The problem -
Every line in the listing below that holds the word "database" should be returned.

Input records -
• • • • • • •
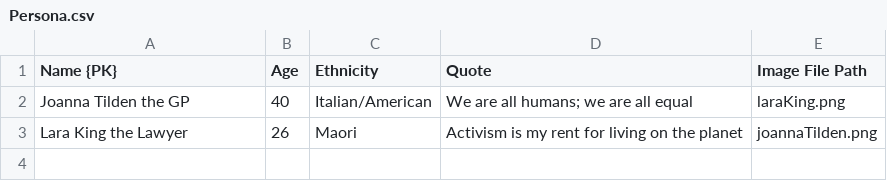
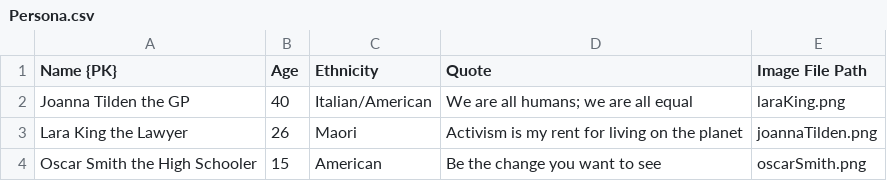
Before and after one commit to ri4ria/S1_RMIT, a CSV file: database/Persona.csv, drawn as a sheet; the diff names each change by its address in the sheet, - before the commit and + after, or states it on an @@ line.

```diff
--- a/database/Persona.csv
+++ b/database/Persona.csv
+row 4: Oscar Smith the High Schooler | 15 | American | Be the change you want to see | oscarSmith.png
```
Also changed, not shown: database/personaAttribute.csv.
• • • • • • •
Exercise answer -
Before and after one commit to ri4ria/S1_RMIT, a CSV file: database/Persona.csv, drawn as a sheet; the diff names each change by its address in the sheet, - before the commit and + after, or states it on an @@ line.
--- a/database/Persona.csv
+++ b/database/Persona.csv
Also changed, not shown: database/personaAttribute.csv.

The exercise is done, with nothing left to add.